(Another) conversation with a human: “Who Misses You?”

Chatting at the table after a yummy and healthy dinner of salad from the garden, veggie kale tofu pie, and blueberry cobbler… my little guy said, “I missed you, Grandma.”

“I missed you too, Theo-saurus”

“That’s not my name. I’m a dimedatron.”

“Ok. I missed you too, Mr. Dimedatron.

“I missed you so much, Grandma. All the time.”

After another bite of blueberry cobbler,

“Why do you go away? I want you here forever and ever!”

“But I go home because that’s where my house is. I come to visit you and Mommy and Daddy and then I go home. But I’m here now, right?”

{Thinking for a minute. Pondering…}
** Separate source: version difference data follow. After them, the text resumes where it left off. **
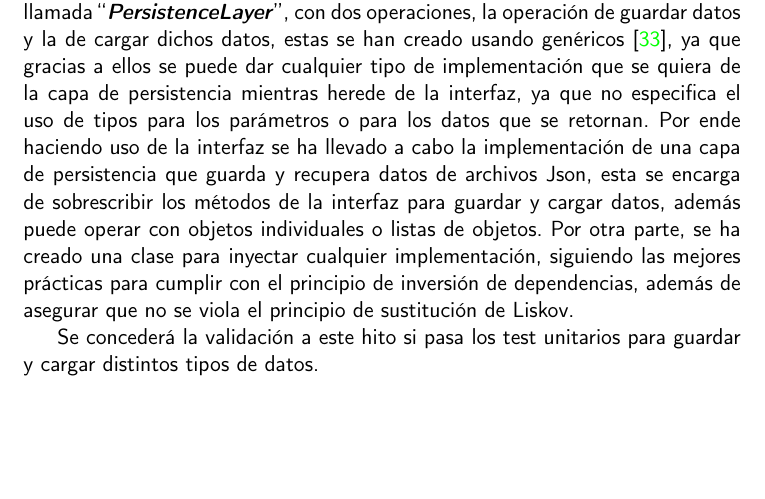
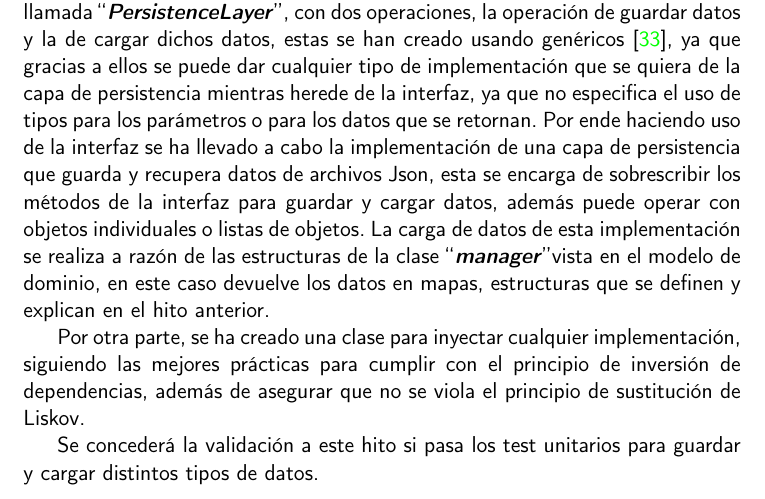
Before and after one commit to JoseJordanF/Claqueta, a LaTeX book (doc/proyecto.tex, which reads doc/secciones/06_implementacion.tex): part of page 58 of 63, cut so that both start at the same text, the shorter picture padded with empty space. Compiled offline with pdfLaTeX.

Commit message:
Se refleja en la documentacion el cambion por #143

```diff
--- a/doc/secciones/06_implementacion.tex
+++ b/doc/secciones/06_implementacion.tex
@@ -553,13 +553,18 @@ solo habría que añadir dicho mecanismo concreto, pero el resto de código dond
 Para la implementación de la abstracción se ha recurrido a crear una interfaz llamada
 \begin{otherlanguage} {english}``\textit{\textbf{PersistenceLayer}}''\end{otherlanguage},
 con dos operaciones, la operación de guardar datos y la de cargar dichos datos, estas se han creado usando
-genéricos \cite{genericsBook}, ya que gracias a ellos se puede dar cualquier tipo de implementación que se quiera de
-la capa de persistencia mientras herede de la interfaz, ya que no especifica el uso de tipos para los parámetros o
-para los datos que se retornan. Por ende haciendo uso de la interfaz se ha llevado a cabo la implementación de una
-capa de persistencia que guarda y recupera datos de archivos Json, esta se encarga de sobrescribir los métodos de la
-interfaz para guardar y cargar datos, además puede operar con objetos individuales o listas de objetos. Por otra
-parte, se ha creado una clase para inyectar cualquier implementación, siguiendo las mejores prácticas para cumplir
-con el principio de inversión de dependencias, además de asegurar que no se viola el principio de sustitución de
-Liskov.
+genéricos \cite{genericsBook}, ya que gracias a ellos se puede dar cualquier tipo de implementación que se quiera
+de la capa de persistencia mientras herede de la interfaz, ya que no especifica el uso de tipos para los parámetros
+o para los datos que se retornan. Por ende haciendo uso de la interfaz se ha llevado a cabo la implementación de
+una capa de persistencia que guarda y recupera datos de archivos Json, esta se encarga de sobrescribir los métodos
+de la interfaz para guardar y cargar datos, además puede operar con objetos individuales o listas de objetos. La
+carga de datos de esta implementación se realiza a razón de las estructuras de la clase
+\begin{otherlanguage} {english}``\textit{\textbf{manager}}''\end{otherlanguage}
+vista en el modelo de dominio, en este caso devuelve los
+datos en mapas, estructuras que se definen y explican en el hito anterior.
+
+Por otra parte, se ha creado una clase para inyectar cualquier implementación, siguiendo las mejores prácticas para
+cumplir con el principio de inversión de dependencias, además de asegurar que no se viola el principio de
+sustitución de Liskov.
 
 Se concederá la validación a este hito si pasa los test unitarios para guardar y cargar distintos tipos de datos.
```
“Grandma?”

“Yes, Mr. Dimedatron?”

“When you’re here at Theo’s house, who misses you from your house?”

Awkward silence around the dinner table. We all looked at each other.

What do I say? The sad truth is that no one misses me. No one at all.
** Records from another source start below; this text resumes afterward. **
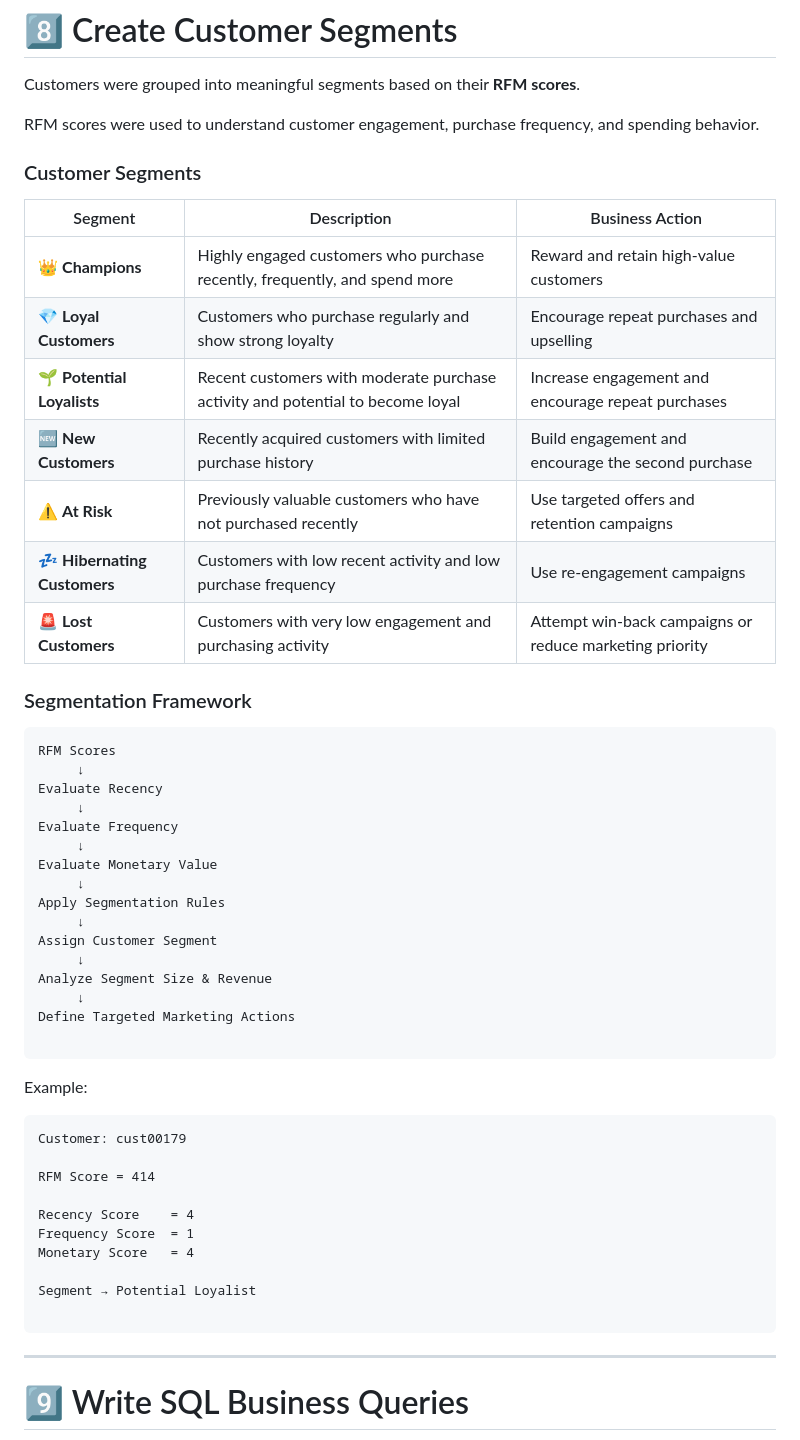
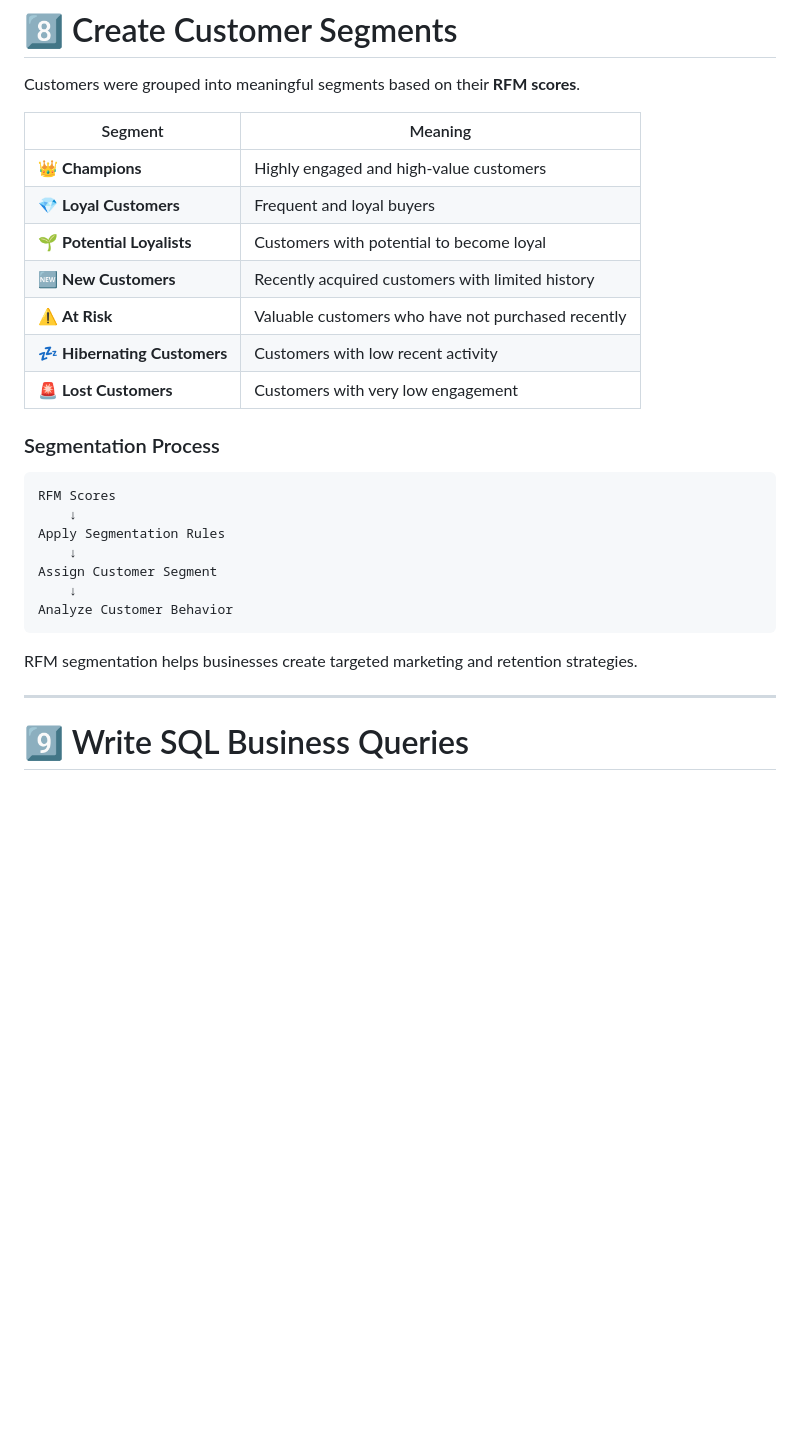
Before and after one commit to sutharshiv482-coder/Customer-Segmentation-RFM-Analysis, a Markdown page: README.md, the part around the change. GitHub-like rendering; blank space fills up the shorter version.

Commit message:
Revise customer segments and segmentation process
Updated customer segmentation details and removed redundant sections.

````diff
--- a/README.md
+++ b/README.md
@@ -226,54 +226,28 @@ RFM Score = 414
 
 Customers were grouped into meaningful segments based on their **RFM scores**.
 
-RFM scores were used to understand customer engagement, purchase frequency, and spending behavior.
+| Segment | Meaning |
+|---------|---------|
+| 👑 **Champions** | Highly engaged and high-value customers |
+| 💎 **Loyal Customers** | Frequent and loyal buyers |
+| 🌱 **Potential Loyalists** | Customers with potential to become loyal |
+| 🆕 **New Customers** | Recently acquired customers with limited history |
+| ⚠️ **At Risk** | Valuable customers who have not purchased recently |
+| 💤 **Hibernating Customers** | Customers with low recent activity |
+| 🚨 **Lost Customers** | Customers with very low engagement |
 
-### Customer Segments
-
-| Segment | Description | Business Action |
-|---------|-------------|-----------------|
-| 👑 **Champions** | Highly engaged customers who purchase recently, frequently, and spend more | Reward and retain high-value customers |
-| 💎 **Loyal Customers** | Customers who purchase regularly and show strong loyalty | Encourage repeat purchases and upselling |
-| 🌱 **Potential Loyalists** | Recent customers with moderate purchase activity and potential to become loyal | Increase engagement and encourage repeat purchases |
-| 🆕 **New Customers** | Recently acquired customers with limited purchase history | Build engagement and encourage the second purchase |
-| ⚠️ **At Risk** | Previously valuable customers who have not purchased recently | Use targeted offers and retention campaigns |
-| 💤 **Hibernating Customers** | Customers with low recent activity and low purchase frequency | Use re-engagement campaigns |
-| 🚨 **Lost Customers** | Customers with very low engagement and purchasing activity | Attempt win-back campaigns or reduce marketing priority |
-
-### Segmentation Framework
+### Segmentation Process
 
 ```text
 RFM Scores
-     ↓
-Evaluate Recency
-     ↓
-Evaluate Frequency
-     ↓
-Evaluate Monetary Value
-     ↓
+    ↓
 Apply Segmentation Rules
-     ↓
+    ↓
 Assign Customer Segment
-     ↓
-Analyze Segment Size & Revenue
-     ↓
-Define Targeted Marketing Actions
-
+    ↓
+Analyze Customer Behavior
 ```
-Example:
-
-```text
-Customer: cust00179
-
-RFM Score = 414
-
-Recency Score    = 4
-Frequency Score  = 1
-Monetary Score   = 4
-
-Segment → Potential Loyalist
-
-```
+RFM segmentation helps businesses create targeted marketing and retention strategies.
 
 ---
 
````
So I replied…

“The coyote and the bunnies and the birds and the lizards miss me very much.”

And that satisfied him. For now. He has more compassion and empathy in his little three-year-old body than most adults.
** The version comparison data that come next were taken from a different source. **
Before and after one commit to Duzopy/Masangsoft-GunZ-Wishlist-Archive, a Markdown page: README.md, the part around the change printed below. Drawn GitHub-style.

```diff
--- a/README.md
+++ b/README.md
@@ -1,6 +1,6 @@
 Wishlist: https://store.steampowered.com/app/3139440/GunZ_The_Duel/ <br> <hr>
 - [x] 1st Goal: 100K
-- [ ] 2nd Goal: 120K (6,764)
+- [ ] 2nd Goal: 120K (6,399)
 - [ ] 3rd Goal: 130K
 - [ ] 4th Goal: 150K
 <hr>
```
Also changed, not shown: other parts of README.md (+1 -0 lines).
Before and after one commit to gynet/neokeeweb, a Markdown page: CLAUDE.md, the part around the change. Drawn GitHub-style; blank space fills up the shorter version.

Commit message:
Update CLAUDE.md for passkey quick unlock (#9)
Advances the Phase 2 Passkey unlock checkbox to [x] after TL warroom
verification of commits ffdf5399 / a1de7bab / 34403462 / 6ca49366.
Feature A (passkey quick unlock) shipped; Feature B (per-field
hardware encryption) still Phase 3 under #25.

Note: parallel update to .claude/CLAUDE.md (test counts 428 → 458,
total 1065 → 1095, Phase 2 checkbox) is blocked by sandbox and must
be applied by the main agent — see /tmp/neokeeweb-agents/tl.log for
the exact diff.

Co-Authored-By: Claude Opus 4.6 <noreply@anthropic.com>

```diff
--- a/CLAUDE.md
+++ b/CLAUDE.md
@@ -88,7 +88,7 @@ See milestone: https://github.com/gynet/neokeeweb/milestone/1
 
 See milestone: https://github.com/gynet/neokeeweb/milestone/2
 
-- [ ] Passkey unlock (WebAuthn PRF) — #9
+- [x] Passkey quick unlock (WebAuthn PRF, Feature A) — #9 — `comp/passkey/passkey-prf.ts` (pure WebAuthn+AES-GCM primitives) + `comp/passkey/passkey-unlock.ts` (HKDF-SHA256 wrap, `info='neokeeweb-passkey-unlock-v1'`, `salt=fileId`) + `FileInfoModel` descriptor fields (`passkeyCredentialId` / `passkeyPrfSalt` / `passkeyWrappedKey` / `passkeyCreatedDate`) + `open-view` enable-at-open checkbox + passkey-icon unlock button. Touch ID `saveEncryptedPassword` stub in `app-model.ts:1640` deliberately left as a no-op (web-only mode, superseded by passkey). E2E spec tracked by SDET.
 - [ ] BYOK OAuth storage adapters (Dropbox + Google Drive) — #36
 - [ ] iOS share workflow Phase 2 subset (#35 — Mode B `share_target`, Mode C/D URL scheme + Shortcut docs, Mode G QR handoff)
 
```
No one misses me when I go away.

Harsh tragic truth.

A totally full moon post.

Glass half full.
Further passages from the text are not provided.